> _Instructions for the task_: Return the listing below unchanged, minus its pictures.

> _Data for the task_:
========================================================================
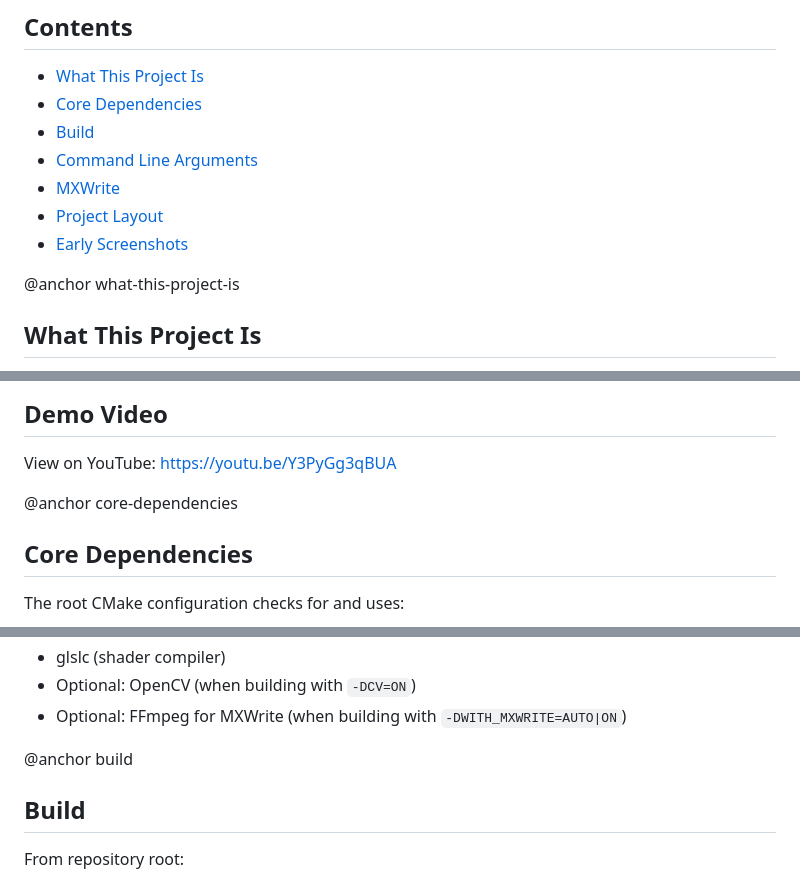
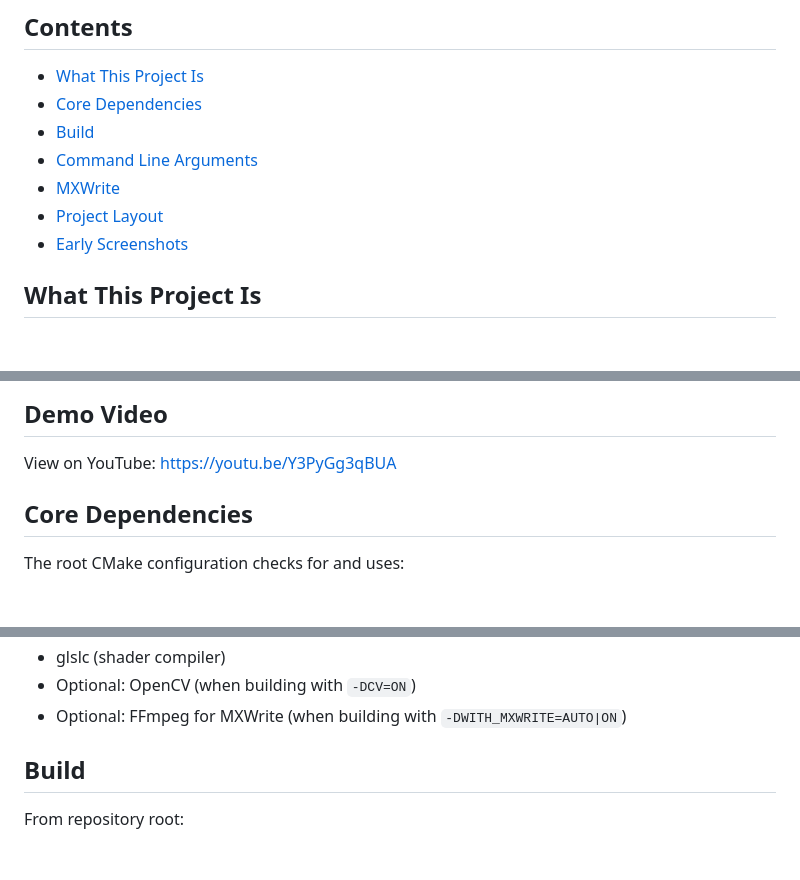
Before and after one commit to lostjared/MXVK, a Markdown page: README.md, 3 parts joined by grey strips. GitHub-like rendering; blank space fills up the shorter version.

```diff
--- a/README.md
+++ b/README.md
@@ -18,7 +18,7 @@ The repository also includes MXWrite, a small FFmpeg-based video writer library
 - [Project Layout](#project-layout)
 - [Early Screenshots](#early-screenshots)
 
-@anchor what-this-project-is
+
 ## What This Project Is
 
 - A static library (`mxvk`) for Vulkan-based rendering.
@@ -36,7 +36,7 @@ The repository also includes MXWrite, a small FFmpeg-based video writer library
 
 View on YouTube: https://youtu.be/Y3PyGg3qBUA
 
-@anchor core-dependencies
+
 ## Core Dependencies
 
 The root CMake configuration checks for and uses:
@@ -52,7 +52,7 @@ The root CMake configuration checks for and uses:
 - Optional: OpenCV (when building with `-DCV=ON`)
 - Optional: FFmpeg for MXWrite (when building with `-DWITH_MXWRITE=AUTO|ON`)
 
-@anchor build
+
 ## Build
 
 From repository root:
```
Also changed, not shown: other parts of README.md (+3 -3 lines).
========================================================================
> _Response box_:
Before and after one commit to lostjared/MXVK, a Markdown page: README.md, 3 parts joined by grey strips. GitHub-like rendering; blank space fills up the shorter version.

```diff
--- a/README.md
+++ b/README.md
@@ -18,7 +18,7 @@ The repository also includes MXWrite, a small FFmpeg-based video writer library
 - [Project Layout](#project-layout)
 - [Early Screenshots](#early-screenshots)
 
-@anchor what-this-project-is
+
 ## What This Project Is
 
 - A static library (`mxvk`) for Vulkan-based rendering.
@@ -36,7 +36,7 @@ The repository also includes MXWrite, a small FFmpeg-based video writer library
 
 View on YouTube: https://youtu.be/Y3PyGg3qBUA
 
-@anchor core-dependencies
+
 ## Core Dependencies
 
 The root CMake configuration checks for and uses:
@@ -52,7 +52,7 @@ The root CMake configuration checks for and uses:
 - Optional: OpenCV (when building with `-DCV=ON`)
 - Optional: FFmpeg for MXWrite (when building with `-DWITH_MXWRITE=AUTO|ON`)
 
-@anchor build
+
 ## Build
 
 From repository root:
```
Also changed, not shown: other parts of README.md (+3 -3 lines).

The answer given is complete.